### Records shown
______

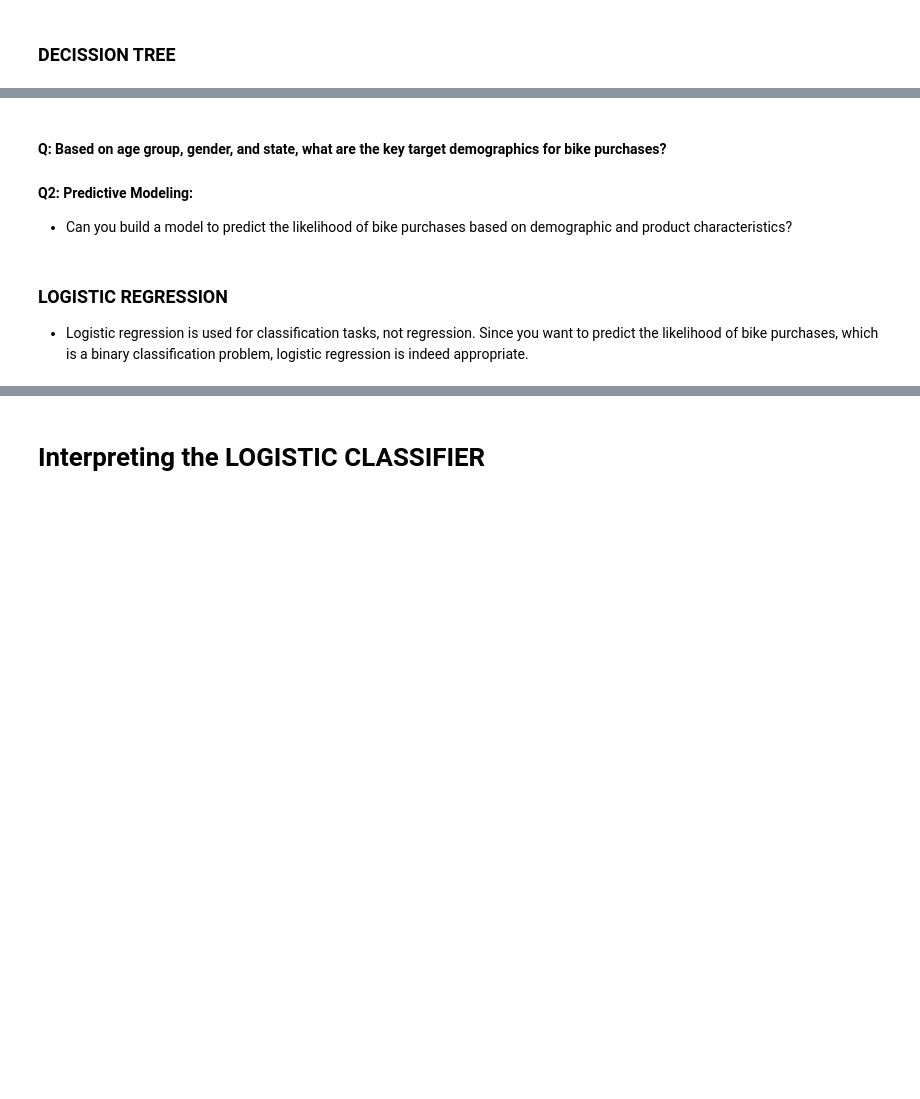
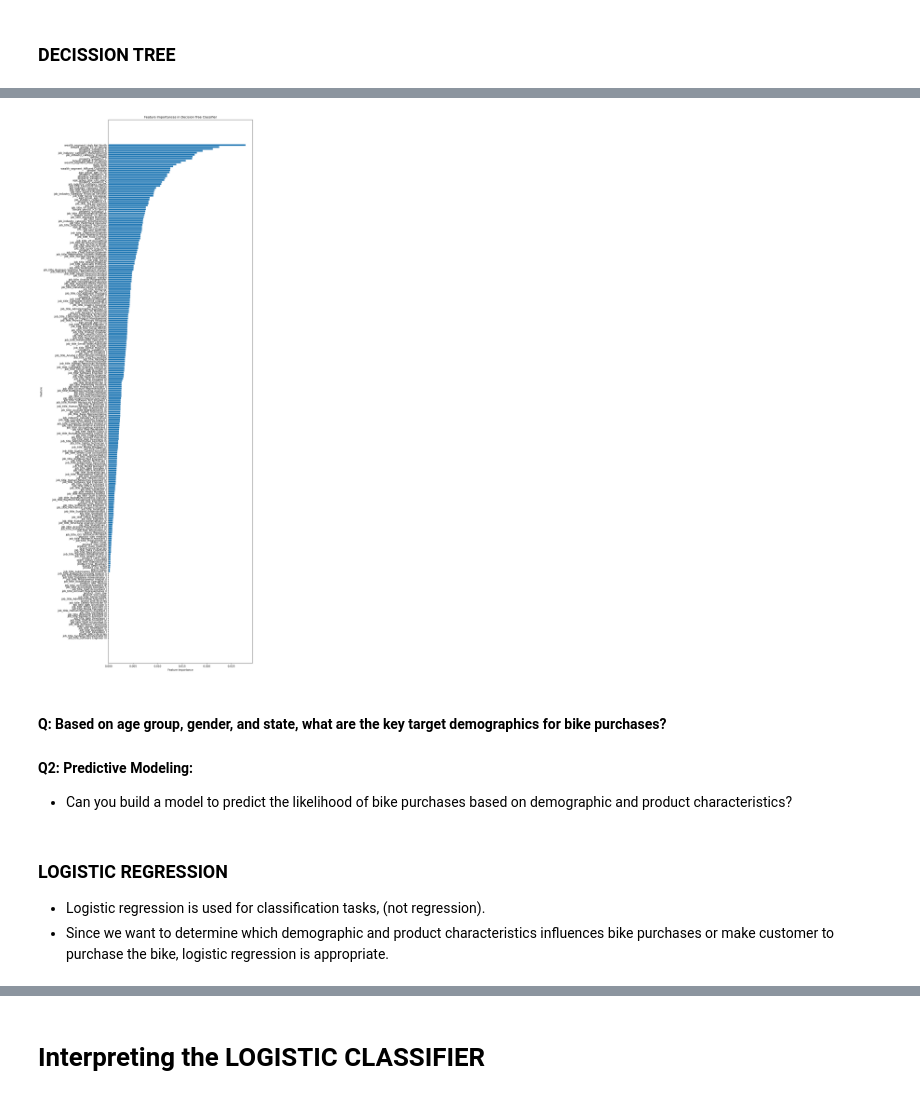
Before and after one commit to Daviedavie100/kpmg, a Jupyter notebook: kpmgproject.ipynb, the cells around one changed output, grey strips where cells are left out. Drawn from its saved outputs; the diff is of its cells as text; code cells hidden in the pictures; blank space fills up the shorter version.

```diff
--- a/kpmgproject.ipynb
+++ b/kpmgproject.ipynb
@@ -345,3 +434,27 @@ print(f'R^2 Score (tuned): {r2_score(y_test, y_pred)}')'''
+# %%
+# Visualize feature importances
+# Get feature importances from the trained model
+feature_importances = model.named_steps['classifier'].feature_importances_
+
+# Get feature names (numerical + already one-hot encoded features)
+feature_names = numerical_features + [col for col in X.columns if col not in numerical_features]
+
+# Create a DataFrame for visualization
+importance_df = pd.DataFrame({'Feature': feature_names, 'Importance': feature_importances})
+
+# Sort the DataFrame by importance
+importance_df = importance_df.sort_values(by='Importance', ascending=False)
+
+# Plot the feature importances
+plt.figure(figsize=(10, 38))
+plt.barh(importance_df['Feature'], importance_df['Importance'])
+plt.xlabel('Feature Importance')
+plt.ylabel('Feature')
+plt.title('Feature Importances in Decision Tree Classifier')
+plt.gca().invert_yaxis()
+plt.show()
+# %% [output]
+[figure, added]
 # %% [markdown]
 #### Q: Based on age group, gender, and state, what are the key target demographics for bike purchases?
 
@@ -349,7 +462,8 @@ print(f'R^2 Score (tuned): {r2_score(y_test, y_pred)}')'''
 - Can you build a model to predict the likelihood of bike purchases based on demographic and product characteristics?
 # %% [markdown]
 ### LOGISTIC REGRESSION
-- Logistic regression is used for classification tasks, not regression. Since you want to predict the likelihood of bike purchases, which is a binary classification problem, logistic regression is indeed appropriate.
+- Logistic regression is used for classification tasks, (not regression).
+- Since we want to determine which demographic and product characteristics influences bike purchases or make customer to purchase the bike, logistic regression is appropriate.
 # %%
 # Preprocessing pipeline for numerical data
 numerical_transformer = StandardScaler()
```
Also changed, not shown: parts of 19 cells of this notebook.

______

### Exercise description
An exact restatement of the entries above is needed; no picture may appear in it.

### Completed exercise
Before and after one commit to Daviedavie100/kpmg, a Jupyter notebook: kpmgproject.ipynb, the cells around one changed output, grey strips where cells are left out. Drawn from its saved outputs; the diff is of its cells as text; code cells hidden in the pictures; blank space fills up the shorter version.

```diff
--- a/kpmgproject.ipynb
+++ b/kpmgproject.ipynb
@@ -345,3 +434,27 @@ print(f'R^2 Score (tuned): {r2_score(y_test, y_pred)}')'''
+# %%
+# Visualize feature importances
+# Get feature importances from the trained model
+feature_importances = model.named_steps['classifier'].feature_importances_
+
+# Get feature names (numerical + already one-hot encoded features)
+feature_names = numerical_features + [col for col in X.columns if col not in numerical_features]
+
+# Create a DataFrame for visualization
+importance_df = pd.DataFrame({'Feature': feature_names, 'Importance': feature_importances})
+
+# Sort the DataFrame by importance
+importance_df = importance_df.sort_values(by='Importance', ascending=False)
+
+# Plot the feature importances
+plt.figure(figsize=(10, 38))
+plt.barh(importance_df['Feature'], importance_df['Importance'])
+plt.xlabel('Feature Importance')
+plt.ylabel('Feature')
+plt.title('Feature Importances in Decision Tree Classifier')
+plt.gca().invert_yaxis()
+plt.show()
+# %% [output]
+[figure, added]
 # %% [markdown]
 #### Q: Based on age group, gender, and state, what are the key target demographics for bike purchases?
 
@@ -349,7 +462,8 @@ print(f'R^2 Score (tuned): {r2_score(y_test, y_pred)}')'''
 - Can you build a model to predict the likelihood of bike purchases based on demographic and product characteristics?
 # %% [markdown]
 ### LOGISTIC REGRESSION
-- Logistic regression is used for classification tasks, not regression. Since you want to predict the likelihood of bike purchases, which is a binary classification problem, logistic regression is indeed appropriate.
+- Logistic regression is used for classification tasks, (not regression).
+- Since we want to determine which demographic and product characteristics influences bike purchases or make customer to purchase the bike, logistic regression is appropriate.
 # %%
 # Preprocessing pipeline for numerical data
 numerical_transformer = StandardScaler()
```
Also changed, not shown: parts of 19 cells of this notebook.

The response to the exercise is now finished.